The production of Ford engines in Mexico started in 1983 when the company opened a facility in the city of Chihuahua. The growth of this plant has been gradual, and at this moment, it has 247 acres of land and 732,000 square feet of construction where more than 1,580 employees are working to manufacture the engines that will be later mounted on Ford vehicles around the world.
“We have invested in Chihuahua by adding a third assembly line to produce the DRAGON engine. Our impact on powertrain is global, so we send our engines and transmissions to the whole world. Chihuahua is one of the most productive locations that Ford has, so this plant has earned the opportunity to produce these engines there,” said Chris Recktenwald, director of purchasing and supplier quality at Ford Mexico, in an interview with BorderNow.
The engines produced in Chihuahua are exported to various parts of the world, including the United States, Canada, South America, and the Asia Pacific region. A part of this production is for small cars.
“This plant is part of our support for new vehicles that Ford develops globally and not exclusively for Mexico,” Recktenwald added.
This engine plant in Chihuahua has had several extensions. One of them was in 2009, when the production of diesel engines for light and medium trucks was integrated.
The most recent expansion was announced in 2015 and was completed in 2017, through which Ford integrated new gasoline engines. According to a press release, the investment in the Chihuahua plant was US$1.1 billion.

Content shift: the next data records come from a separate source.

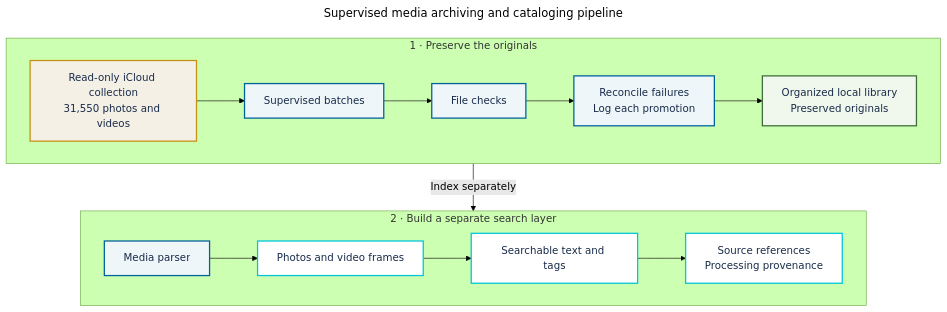
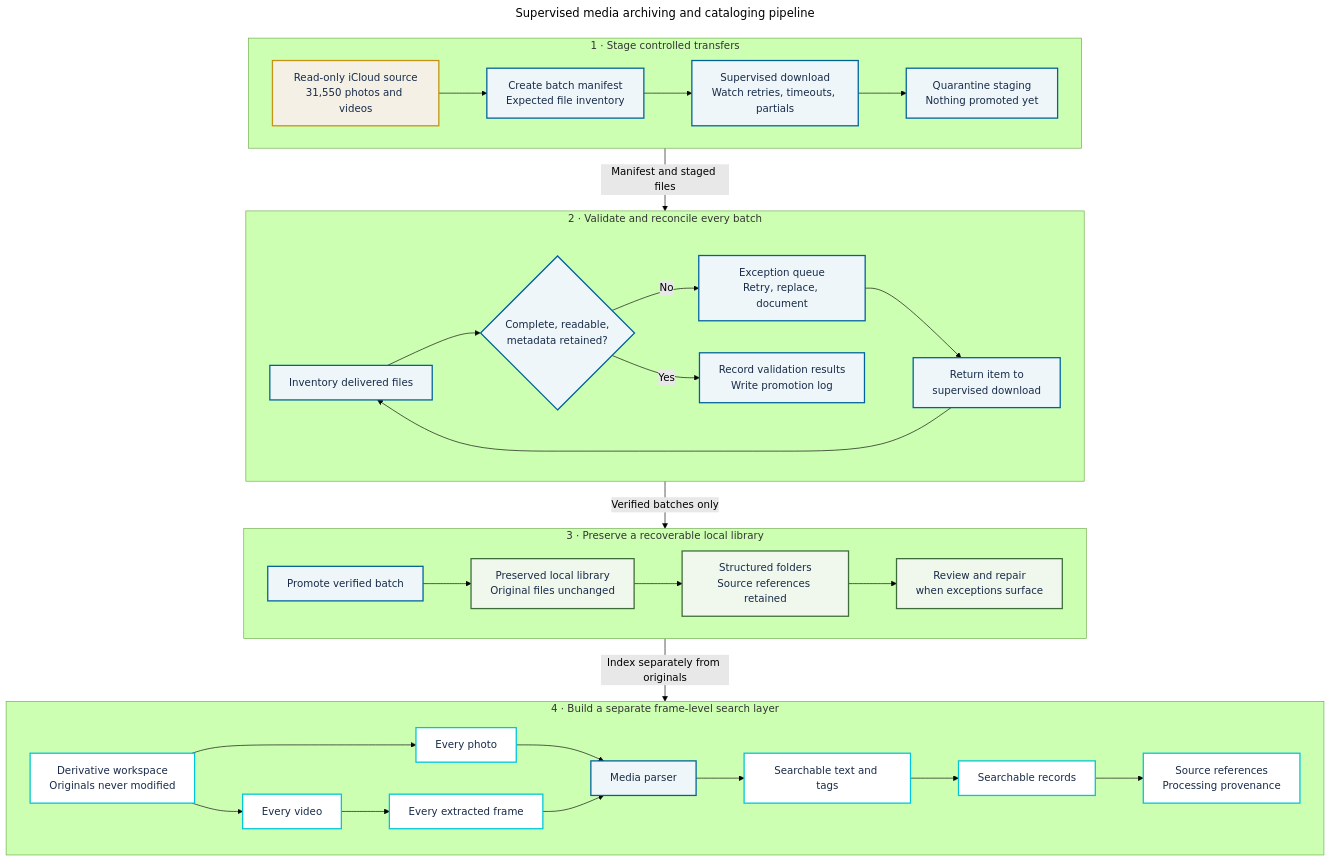
Before and after one commit to BoomerRawlings/boomerrawlings.com: the diagram in src/diagrams/media-archive.mmd, drawn with Mermaid (forest theme). The commit also changed 37 other files, not shown here.

```diff
--- a/src/diagrams/media-archive.mmd
+++ b/src/diagrams/media-archive.mmd
@@ -1,32 +1,56 @@
 ---
 title: Supervised media archiving and cataloging pipeline
 ---
 flowchart TB
   accTitle: Supervised media archiving and cataloging pipeline
-  accDescr: A read-only iCloud collection moves through supervised preservation checks before a separate indexing layer creates traceable search records.
+  accDescr: A read-only iCloud collection moves through supervised transfer, validation, repair, and preservation stages before a separate indexing layer creates source-linked records for every photo and video frame.
 
-  subgraph preservation["1 · Preserve the originals"]
+  subgraph transfer["1 · Stage controlled transfers"]
     direction LR
-    source["Read-only iCloud collection<br/>31,550 photos and videos"] --> batches["Supervised batches"]
-    batches --> checks["File checks"]
-    checks --> reconcile["Reconcile failures<br/>Log each promotion"]
-    reconcile --> library["Organized local library<br/>Preserved originals"]
+    source["Read-only iCloud source<br/>31,550 photos and videos"] --> manifest["Create batch manifest<br/>Expected file inventory"]
+    manifest --> download["Supervised download<br/>Watch retries, timeouts, partials"]
+    download --> staging["Quarantine staging<br/>Nothing promoted yet"]
   end
 
-  subgraph indexing["2 · Build a separate search layer"]
+  subgraph validation["2 · Validate and reconcile every batch"]
     direction LR
-    parser["Media parser"] --> frames["Photos and video frames"]
-    frames --> records["Searchable text and tags"]
+    inventory["Inventory delivered files"]
+    inventory --> decision{"Complete, readable,<br/>metadata retained?"}
+    decision -->|"No"| exceptions["Exception queue<br/>Retry, replace, document"]
+    exceptions --> retry["Return item to<br/>supervised download"]
+    retry --> inventory
+    decision -->|"Yes"| results["Record validation results<br/>Write promotion log"]
+  end
+
+  subgraph preservation["3 · Preserve a recoverable local library"]
+    direction LR
+    promote["Promote verified batch"] --> originals["Preserved local library<br/>Original files unchanged"]
+    originals --> organization["Structured folders<br/>Source references retained"]
+    organization --> recovery["Review and repair<br/>when exceptions surface"]
+  end
+
+  subgraph indexing["4 · Build a separate frame-level search layer"]
+    direction LR
+    derivatives["Derivative workspace<br/>Originals never modified"]
+    derivatives --> photos["Every photo"]
+    derivatives --> videos["Every video"]
+    videos --> frames["Every extracted frame"]
+    photos --> parser["Media parser"]
+    frames --> parser
+    parser --> observations["Searchable text and tags"]
+    observations --> records["Searchable records"]
     records --> provenance["Source references<br/>Processing provenance"]
   end
 
-  preservation -->|Index separately| indexing
+  transfer -->|"Manifest and staged files"| validation
+  validation -->|"Verified batches only"| preservation
+  preservation -->|"Index separately from originals"| indexing
 
   classDef source fill:#f4f0e6,stroke:#c69214,color:#182b49,stroke-width:2px
   classDef process fill:#eef6f9,stroke:#00629b,color:#182b49,stroke-width:2px
   classDef preserved fill:#f0f7ec,stroke:#3f6d3a,color:#182b49,stroke-width:2px
   classDef derived fill:#ffffff,stroke:#00c6d7,color:#182b49,stroke-width:2px
   class source source
-  class batches,checks,reconcile,parser process
-  class library preserved
-  class frames,records,provenance derived
+  class manifest,download,staging,inventory,decision,exceptions,retry,results,promote,parser process
+  class originals,organization,recovery preserved
+  class derivatives,photos,videos,frames,observations,records,provenance derived
```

In addition, US$200 million were invested to expand the production of diesel engines. The production of these diesel engines as well as the gasoline engine I-4 will increase the workforce by 500 people.
The 2.5L engine of the DURATEC HE platform continued until 2017 as the base engine for the Ford Escape and the Fusion. Production ended about a year ago and the engine was replaced by the new DRAGON. The production of the new DRAGON engine started at the Chihuahua plant in February 2018.
Ford estimates show that, with these expansions, its engine plant in Chihuahua now contributes with 10% of the engines for passenger vehicles sold under this brand.
In addition to the production of engines, Ford has two assembly plants in Hermosillo, Sonora, and Cuautitlan-Izcalli, State of Mexico, as well as a transmission plant in Irapuato, Guanajuato.
Recktenwald mentioned that there is still an opportunity to do business with Ford in Mexico as it has a solid Tier 1 supply base, but there are still opportunities for Tier 2 suppliers.
He expressed Ford is thinking locally and the company is asking to its Tier 1 suppliers to do the same. Moreover, the company is in the process to manufacture electric vehicles in Mexico; as a result, this will be a new area of opportunity for domestic suppliers and foreigners installed in the country to do business with Ford.
“Basically, we have our supply base that can help us build the electric vehicle. Obviously, we are working with them to see if they can reconvert and continue doing business with us,” said Recktenwald.
Even though Ford canceled the project of an assembly plant in San Luis Potosi in 2017 due to the decline in demand for small cars in North America the company says it has a firm commitment to Mexico where it has operated for 90 years.
Recktenwald commented that Ford’s decisions are not based on politics but on market patterns, so the cancellation of this project was due to the change in consumers, who prefer trucks and SUVs instead of small cars.